Beyond Blockbuster: DEJ Works Outside the Spotlight for Its Indie Deals
by Wendy Mitchell
The Miramaxes of the world grab headlines often, but there’s a company acquiring 70-80 indie films per year that you don’t hear much about — DEJ Productions. When you think of the phenomenal success of “Monster,” Newmarket Films is probably the first company that springs to mind, but DEJ was involved with Patty Jenkins‘ Oscar winner even before Bob Berney & company came on board (and even before Charlize Theron signed on). DEJ worked with Columbia TriStar Home Entertainment to bring the film to DVD earlier this month, packaged both alone and with Nick Broomfield‘s doc “Aileen: The Life and Death of a Serial Killer.”
But most of the company’s deals don’t draw much attention. “We’re under the radar,” admitted DEJ president Andy Reimer, a veteran of Lions Gate and Trimark. “We feel like as a company we’ve grown a lot, we’ve evolved a lot and made better and bigger strides in the work we do and the movies we’re associated with. Perhaps we’ll beat our chest a little louder in the future and try to be as high profile as we ought to be.”
Los Angeles-based DEJ is a 100-percent-owned subsidiary of Blockbuster (currently owned by behemoth Viacom). Since its founding in late 1999, it has changed strategies slightly. The company was founded on the idea of acquiring independent films to be distributed on home video exclusively at Blockbuster stores, but now, Reimer explained, “The thrust of the business has evolved to acquiring not just video rights, but we acquire all rights in all mediam and to have a business model approach to the marketplace as a whole although Blockbuster is obviously an important part of the equation for us.” Continuing Reimer said, “It becomes an almost essential element of our overall business model that we can have product that is going to satisfy the larger marketplace as a whole. Blockbuster is, for us, as any distributor, an important component, but it is not the entire equation.”

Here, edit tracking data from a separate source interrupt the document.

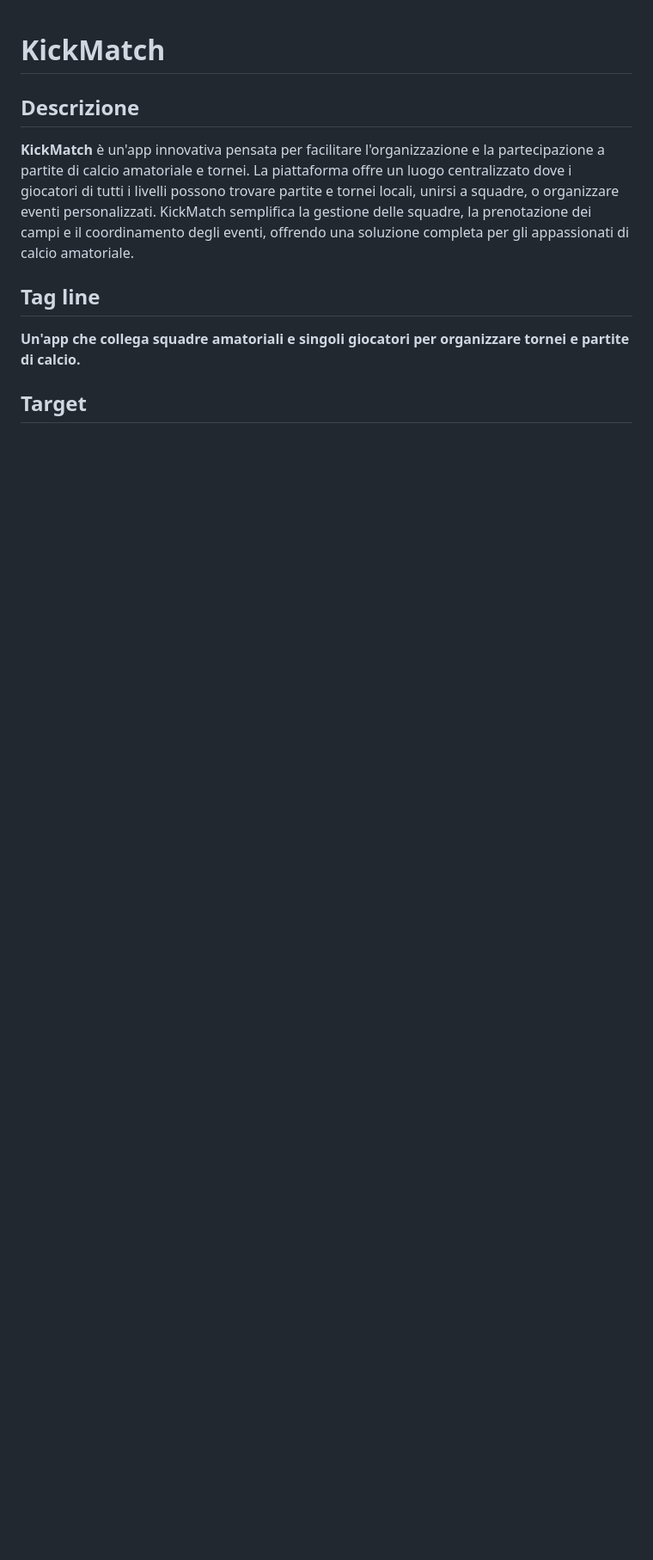
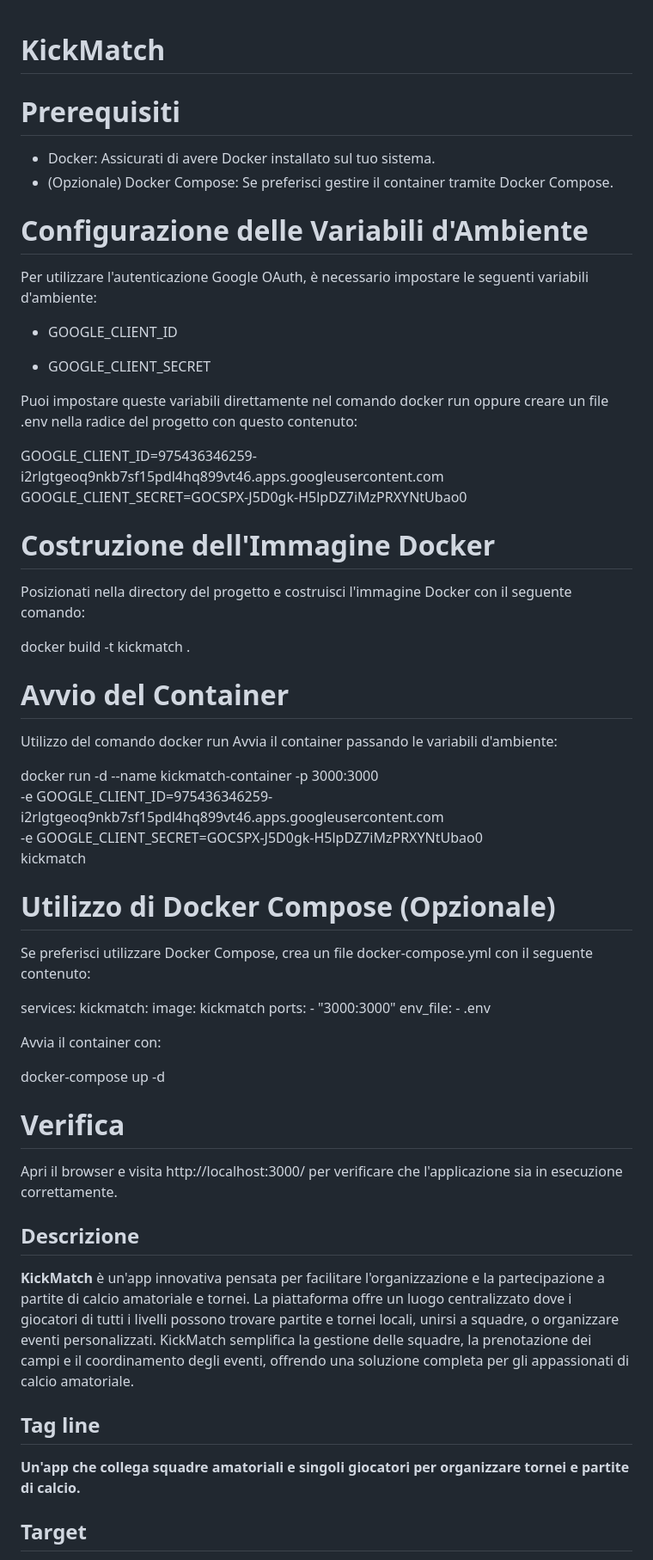
Before and after one commit to DavidBora1/KickMatch, a Markdown page: README.md, the part around the change. Shown at 86% size. Rendered like a GitHub page; blank space fills up the shorter version.

```diff
--- a/README.md
+++ b/README.md
@@ -1,4 +1,52 @@
 # KickMatch
+
+# Prerequisiti
+- Docker: Assicurati di avere Docker installato sul tuo sistema.
+- (Opzionale) Docker Compose: Se preferisci gestire il container tramite Docker Compose.
+
+# Configurazione delle Variabili d'Ambiente
+Per utilizzare l'autenticazione Google OAuth, è necessario impostare le seguenti variabili d'ambiente:
+
+- GOOGLE_CLIENT_ID
+
+- GOOGLE_CLIENT_SECRET
+
+Puoi impostare queste variabili direttamente nel comando docker run oppure creare un file .env nella radice del progetto con questo contenuto:
+
+GOOGLE_CLIENT_ID=975436346259-i2rlgtgeoq9nkb7sf15pdl4hq899vt46.apps.googleusercontent.com
+GOOGLE_CLIENT_SECRET=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
+
+# Costruzione dell'Immagine Docker
+Posizionati nella directory del progetto e costruisci l'immagine Docker con il seguente comando:
+
+docker build -t kickmatch .
+
+# Avvio del Container
+Utilizzo del comando docker run
+Avvia il container passando le variabili d'ambiente:
+
+docker run -d --name kickmatch-container -p 3000:3000 \
+  -e GOOGLE_CLIENT_ID=975436346259-i2rlgtgeoq9nkb7sf15pdl4hq899vt46.apps.googleusercontent.com \
+  -e GOOGLE_CLIENT_SECRET=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 \
+  kickmatch
+
+# Utilizzo di Docker Compose (Opzionale)
+Se preferisci utilizzare Docker Compose, crea un file docker-compose.yml con il seguente contenuto:
+
+services:
+  kickmatch:
+    image: kickmatch
+    ports:
+      - "3000:3000"
+    env_file:
+      - .env
+
+Avvia il container con:
+
+docker-compose up -d
+
+# Verifica
+Apri il browser e visita http://localhost:3000/ per verificare che l'applicazione sia in esecuzione correttamente.
 
 ## Descrizione
 **KickMatch** è un'app innovativa pensata per facilitare l'organizzazione e la partecipazione a partite di calcio amatoriale e tornei. La piattaforma offre un luogo centralizzato dove i giocatori di tutti i livelli possono trovare partite e tornei locali, unirsi a squadre, o organizzare eventi personalizzati. KickMatch semplifica la gestione delle squadre, la prenotazione dei campi e il coordinamento degli eventi, offrendo una soluzione completa per gli appassionati di calcio amatoriale.
```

Some notable recent acquisitions include two films from Sundance, “Employee of the Month” starring Matt Dillon and Christina Applegate, and “Grand Theft Parsons,” starring Johnny Knoxville (which was recently released theatrically by the film’s producers).
The company tries to acquire all media rights to a film and sometimes carves up the rights to other companies, like it did with the Newmarket theatrical service deal for “Monster,” or with theatrical deals for other indies such as the multiple Independent Spirit Awards nominee “Dahmer” or the cult hit “The Boondock Saints.” The company has occasionally dipped into theatrical releasing itself, like with the recent film “Shade,” starring Gabriel Byrne, Jamie Foxx, Stuart Townsend, and Sylvester Stallone. Reimer said the company could do more limited theatrical releases in the future. “It’s a really tough and very risky business although it sometimes is appropriate. It’s a side of the biz that is really difficult and I think we should view it as such — we want to be opportunistic about it, but we also are aware of the risk that is involved with it.” But he said directors and producers are eager for theatrical runs. “In some cases it’s just not economically viable… many times filmmakers are able to (raise) some sort of P&A capital on their own and we try to be entirely supportive of that.”
Of DEJ’s 15 staffers, only Reimer and Stephen Break work on acquisitions. Their buying strategy involves attending major film festivals and markets, reading industry reports, and staying in touch with producers. Going forward, Reimer said that the company may scale back to about 45-50 acquisitions per year. The company doesn’t concentrate on any particular genre of film, though almost all of its buys are English-language works. DEJ tends not to pursue many documentaries, because, Reimer said, “there is a tough video marketplace for them at the moment.”
Deals range in the “very, very low six figures” for smaller indie productions up to the occasional multi-million dollar deal for larger films. One such larger buy was an action thriller called “Eye See You” starring Sylvester Stallone; DEJ bought the rights from the film from Universal and opened it in a small theatrical run and a big video release.
The “Monster” deal was a special case. DEJ met with director Jenkins very early in the process. “We had read the script and been a fan of it and wanted to see if there was some way we could be involved. As it turned out, the producers were able to raise full financing of the film from another source and we sort of sat on the sidelines for a while and hoped that we would be able to stay involved,” Reimer said. DEJ stayed in touch with the “Monster” financiers, Media 8 Entertainment, and when the company showed a few minutes of the film at Cannes in 2003, DEJ aggressively pursued (and acquired) the North American, U.K., and Australian rights. Part of that deal stipulated finding the best way to exploit the film theatrically. And that’s when Media 8 and DEJ started working with Newmarket.
Having a parent company like Blockbuster gave DEJ the financial support it needed. “We stepped up to the plate and provided the P&A that was necessary to get the film ultimately to the place that it got to,” Reimer said. “Newmarket did not pay for the P&A, very initial P&A was paid for by Media 8, but the vast, vast majority of it was spent by DEJ.”